April 28, 2022

9 min

What are cryptocurrencies? Definition and History

Money can be defined as a social institution that serves as a unit of account, medium of exchange and store of value. This is the starting point for understanding what cryptocurrencies are and how they work. Cryptos are trying to represent a new form of currency that is digital, privately issued and exchangeable from peer-to-peer. It works thanks to the support of decentralised ledger technology (DLT).

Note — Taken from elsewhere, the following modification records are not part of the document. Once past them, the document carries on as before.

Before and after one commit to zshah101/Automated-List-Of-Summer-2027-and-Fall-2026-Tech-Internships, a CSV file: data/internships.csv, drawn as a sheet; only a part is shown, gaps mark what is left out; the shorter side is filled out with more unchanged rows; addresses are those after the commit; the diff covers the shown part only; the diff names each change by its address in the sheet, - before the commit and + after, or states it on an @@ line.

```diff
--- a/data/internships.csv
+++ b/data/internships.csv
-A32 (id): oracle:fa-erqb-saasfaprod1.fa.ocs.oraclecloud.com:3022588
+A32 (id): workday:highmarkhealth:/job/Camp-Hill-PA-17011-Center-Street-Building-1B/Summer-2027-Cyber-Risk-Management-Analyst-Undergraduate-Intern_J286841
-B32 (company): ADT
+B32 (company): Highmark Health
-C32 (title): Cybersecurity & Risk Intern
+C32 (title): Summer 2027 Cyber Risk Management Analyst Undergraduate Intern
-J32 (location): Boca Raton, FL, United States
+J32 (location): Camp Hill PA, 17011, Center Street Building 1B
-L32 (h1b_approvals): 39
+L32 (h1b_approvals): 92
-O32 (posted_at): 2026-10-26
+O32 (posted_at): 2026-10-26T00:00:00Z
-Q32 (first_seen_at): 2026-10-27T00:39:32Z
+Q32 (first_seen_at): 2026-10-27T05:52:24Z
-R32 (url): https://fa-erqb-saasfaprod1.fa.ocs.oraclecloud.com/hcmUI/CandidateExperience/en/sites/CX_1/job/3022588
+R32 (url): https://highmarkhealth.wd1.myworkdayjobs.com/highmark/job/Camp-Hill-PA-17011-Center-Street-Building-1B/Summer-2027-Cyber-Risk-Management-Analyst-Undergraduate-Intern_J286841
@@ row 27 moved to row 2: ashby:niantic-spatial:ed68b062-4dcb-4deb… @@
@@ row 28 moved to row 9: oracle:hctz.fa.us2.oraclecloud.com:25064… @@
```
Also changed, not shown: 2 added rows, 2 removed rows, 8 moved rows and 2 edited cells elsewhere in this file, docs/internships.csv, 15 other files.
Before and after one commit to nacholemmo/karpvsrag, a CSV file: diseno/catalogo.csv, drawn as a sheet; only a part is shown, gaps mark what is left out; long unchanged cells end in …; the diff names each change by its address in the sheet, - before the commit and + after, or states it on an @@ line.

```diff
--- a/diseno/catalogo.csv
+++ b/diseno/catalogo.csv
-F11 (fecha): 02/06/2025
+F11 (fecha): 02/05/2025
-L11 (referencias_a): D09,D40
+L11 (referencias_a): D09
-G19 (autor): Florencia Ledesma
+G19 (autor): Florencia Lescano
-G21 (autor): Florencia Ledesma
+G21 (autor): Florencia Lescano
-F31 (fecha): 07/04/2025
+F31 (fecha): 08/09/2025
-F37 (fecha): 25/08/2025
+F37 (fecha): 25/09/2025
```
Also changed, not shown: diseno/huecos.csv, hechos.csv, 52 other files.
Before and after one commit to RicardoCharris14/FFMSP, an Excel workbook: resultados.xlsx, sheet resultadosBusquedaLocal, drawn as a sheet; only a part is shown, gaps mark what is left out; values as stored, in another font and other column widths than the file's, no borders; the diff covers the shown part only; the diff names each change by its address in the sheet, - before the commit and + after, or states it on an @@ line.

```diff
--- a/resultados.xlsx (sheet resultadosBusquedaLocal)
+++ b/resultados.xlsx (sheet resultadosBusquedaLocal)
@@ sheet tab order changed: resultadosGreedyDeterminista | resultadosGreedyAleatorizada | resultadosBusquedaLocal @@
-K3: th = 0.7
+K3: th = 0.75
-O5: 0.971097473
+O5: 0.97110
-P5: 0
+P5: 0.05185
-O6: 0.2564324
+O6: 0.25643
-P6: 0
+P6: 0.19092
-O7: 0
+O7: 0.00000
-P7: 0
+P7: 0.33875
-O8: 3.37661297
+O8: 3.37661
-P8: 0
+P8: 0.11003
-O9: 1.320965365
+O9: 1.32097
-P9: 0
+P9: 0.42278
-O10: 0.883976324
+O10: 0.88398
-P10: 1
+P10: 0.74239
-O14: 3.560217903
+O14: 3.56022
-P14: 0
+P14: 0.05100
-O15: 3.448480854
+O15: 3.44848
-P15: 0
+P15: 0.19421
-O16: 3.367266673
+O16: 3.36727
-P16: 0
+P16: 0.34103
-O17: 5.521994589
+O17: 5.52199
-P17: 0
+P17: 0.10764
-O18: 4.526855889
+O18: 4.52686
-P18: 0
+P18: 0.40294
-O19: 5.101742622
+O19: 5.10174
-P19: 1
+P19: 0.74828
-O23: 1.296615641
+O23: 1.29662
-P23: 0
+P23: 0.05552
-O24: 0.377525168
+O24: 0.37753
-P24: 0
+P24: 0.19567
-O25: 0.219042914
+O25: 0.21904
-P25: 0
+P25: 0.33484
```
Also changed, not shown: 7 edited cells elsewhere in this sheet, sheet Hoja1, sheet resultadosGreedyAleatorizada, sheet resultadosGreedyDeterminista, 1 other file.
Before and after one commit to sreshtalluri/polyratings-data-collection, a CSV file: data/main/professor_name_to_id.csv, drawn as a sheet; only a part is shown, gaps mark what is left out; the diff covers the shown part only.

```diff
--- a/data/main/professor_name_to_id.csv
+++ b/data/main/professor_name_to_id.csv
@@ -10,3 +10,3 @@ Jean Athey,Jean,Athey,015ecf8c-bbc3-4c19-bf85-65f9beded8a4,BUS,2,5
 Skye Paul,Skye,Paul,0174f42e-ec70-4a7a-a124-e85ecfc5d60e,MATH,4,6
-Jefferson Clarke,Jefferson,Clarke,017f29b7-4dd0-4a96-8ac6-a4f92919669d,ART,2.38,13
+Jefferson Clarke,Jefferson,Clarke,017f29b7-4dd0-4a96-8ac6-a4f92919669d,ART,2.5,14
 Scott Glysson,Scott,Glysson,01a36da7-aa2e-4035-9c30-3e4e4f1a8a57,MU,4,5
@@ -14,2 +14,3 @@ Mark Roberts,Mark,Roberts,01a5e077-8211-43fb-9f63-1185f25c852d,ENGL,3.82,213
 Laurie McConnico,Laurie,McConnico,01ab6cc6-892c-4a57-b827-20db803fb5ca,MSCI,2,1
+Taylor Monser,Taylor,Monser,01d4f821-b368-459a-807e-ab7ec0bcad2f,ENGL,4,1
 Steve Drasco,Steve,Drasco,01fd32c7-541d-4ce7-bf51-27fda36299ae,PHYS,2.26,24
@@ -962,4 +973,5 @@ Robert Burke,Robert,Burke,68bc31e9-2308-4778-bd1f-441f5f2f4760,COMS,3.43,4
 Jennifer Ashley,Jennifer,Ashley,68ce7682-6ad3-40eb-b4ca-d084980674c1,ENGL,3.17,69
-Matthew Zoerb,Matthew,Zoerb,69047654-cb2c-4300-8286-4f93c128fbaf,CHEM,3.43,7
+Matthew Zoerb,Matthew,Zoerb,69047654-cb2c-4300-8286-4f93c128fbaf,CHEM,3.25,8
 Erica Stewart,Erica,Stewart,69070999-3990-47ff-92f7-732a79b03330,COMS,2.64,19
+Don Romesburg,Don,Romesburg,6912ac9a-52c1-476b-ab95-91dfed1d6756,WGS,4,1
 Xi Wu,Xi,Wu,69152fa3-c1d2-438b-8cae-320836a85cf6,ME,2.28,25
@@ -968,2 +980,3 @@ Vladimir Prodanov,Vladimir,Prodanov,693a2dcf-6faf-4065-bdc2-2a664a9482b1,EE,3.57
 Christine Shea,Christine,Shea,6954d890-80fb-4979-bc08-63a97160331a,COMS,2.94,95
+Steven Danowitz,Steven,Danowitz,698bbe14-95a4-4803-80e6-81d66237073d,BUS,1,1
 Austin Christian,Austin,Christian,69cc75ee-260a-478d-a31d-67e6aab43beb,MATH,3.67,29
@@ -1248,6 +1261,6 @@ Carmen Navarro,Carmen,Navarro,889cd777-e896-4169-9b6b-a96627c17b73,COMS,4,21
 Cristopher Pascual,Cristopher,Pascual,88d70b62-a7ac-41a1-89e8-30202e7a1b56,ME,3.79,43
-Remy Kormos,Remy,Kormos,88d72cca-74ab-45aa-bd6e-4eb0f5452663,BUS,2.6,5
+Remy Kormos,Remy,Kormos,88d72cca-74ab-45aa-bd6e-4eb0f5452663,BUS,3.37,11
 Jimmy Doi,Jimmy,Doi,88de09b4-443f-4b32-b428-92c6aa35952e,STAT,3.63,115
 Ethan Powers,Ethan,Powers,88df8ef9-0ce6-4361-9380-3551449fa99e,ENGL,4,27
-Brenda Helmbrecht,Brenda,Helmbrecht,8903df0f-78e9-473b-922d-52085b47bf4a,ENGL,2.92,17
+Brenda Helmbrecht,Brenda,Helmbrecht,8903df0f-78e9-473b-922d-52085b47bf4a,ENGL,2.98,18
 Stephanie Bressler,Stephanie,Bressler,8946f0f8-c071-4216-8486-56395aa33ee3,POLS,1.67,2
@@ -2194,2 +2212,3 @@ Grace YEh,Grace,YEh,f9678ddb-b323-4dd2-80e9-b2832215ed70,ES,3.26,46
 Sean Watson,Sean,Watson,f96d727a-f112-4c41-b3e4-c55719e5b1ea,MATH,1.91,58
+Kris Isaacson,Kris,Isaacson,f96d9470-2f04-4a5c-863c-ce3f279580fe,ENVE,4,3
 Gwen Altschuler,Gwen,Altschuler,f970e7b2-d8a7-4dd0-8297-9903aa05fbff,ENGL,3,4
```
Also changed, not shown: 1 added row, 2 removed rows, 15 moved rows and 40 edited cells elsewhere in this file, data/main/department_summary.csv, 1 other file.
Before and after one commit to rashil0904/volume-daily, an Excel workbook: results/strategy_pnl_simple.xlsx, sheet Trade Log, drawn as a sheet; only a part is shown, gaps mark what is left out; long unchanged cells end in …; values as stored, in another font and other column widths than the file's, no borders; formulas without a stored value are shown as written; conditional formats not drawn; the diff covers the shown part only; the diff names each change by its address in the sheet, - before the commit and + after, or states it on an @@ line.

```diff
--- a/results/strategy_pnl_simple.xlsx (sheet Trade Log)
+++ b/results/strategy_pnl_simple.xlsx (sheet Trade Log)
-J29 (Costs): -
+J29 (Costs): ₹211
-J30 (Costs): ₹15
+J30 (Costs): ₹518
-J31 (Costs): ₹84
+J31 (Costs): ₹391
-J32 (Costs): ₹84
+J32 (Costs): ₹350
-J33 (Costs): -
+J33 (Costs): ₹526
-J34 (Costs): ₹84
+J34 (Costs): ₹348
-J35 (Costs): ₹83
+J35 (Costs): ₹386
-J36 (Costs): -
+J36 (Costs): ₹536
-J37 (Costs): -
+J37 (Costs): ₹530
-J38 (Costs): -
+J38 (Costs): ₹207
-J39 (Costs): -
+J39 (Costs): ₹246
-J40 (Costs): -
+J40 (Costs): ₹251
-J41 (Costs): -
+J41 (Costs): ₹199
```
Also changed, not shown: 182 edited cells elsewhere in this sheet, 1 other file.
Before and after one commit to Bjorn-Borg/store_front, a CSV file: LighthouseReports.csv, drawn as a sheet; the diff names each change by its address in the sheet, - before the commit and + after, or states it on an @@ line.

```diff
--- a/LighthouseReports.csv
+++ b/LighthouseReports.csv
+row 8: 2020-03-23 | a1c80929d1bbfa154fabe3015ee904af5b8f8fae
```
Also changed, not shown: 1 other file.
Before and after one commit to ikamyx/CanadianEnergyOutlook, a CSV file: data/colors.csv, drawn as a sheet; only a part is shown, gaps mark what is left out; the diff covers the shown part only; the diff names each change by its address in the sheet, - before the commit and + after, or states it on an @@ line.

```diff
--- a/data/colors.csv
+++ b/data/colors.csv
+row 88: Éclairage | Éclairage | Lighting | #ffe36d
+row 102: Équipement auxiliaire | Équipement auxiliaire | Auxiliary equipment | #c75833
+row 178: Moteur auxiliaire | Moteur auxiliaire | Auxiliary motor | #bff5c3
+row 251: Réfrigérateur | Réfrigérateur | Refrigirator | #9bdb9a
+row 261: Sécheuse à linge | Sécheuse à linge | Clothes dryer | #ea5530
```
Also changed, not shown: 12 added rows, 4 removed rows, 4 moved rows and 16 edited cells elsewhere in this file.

Historically, currencies only fulfil their main functions when their value is stable and their network of users is sufficiently large. To date, cryptocurrencies have failed to meet these criteria because they have a relatively high amount of volatility and they are used by a niche of users. Looking at crypto on a technical level, beyond prices and current adoption, we might discover potential similar to fiat currencies. Thus, as an alternative instrument to traditional finance.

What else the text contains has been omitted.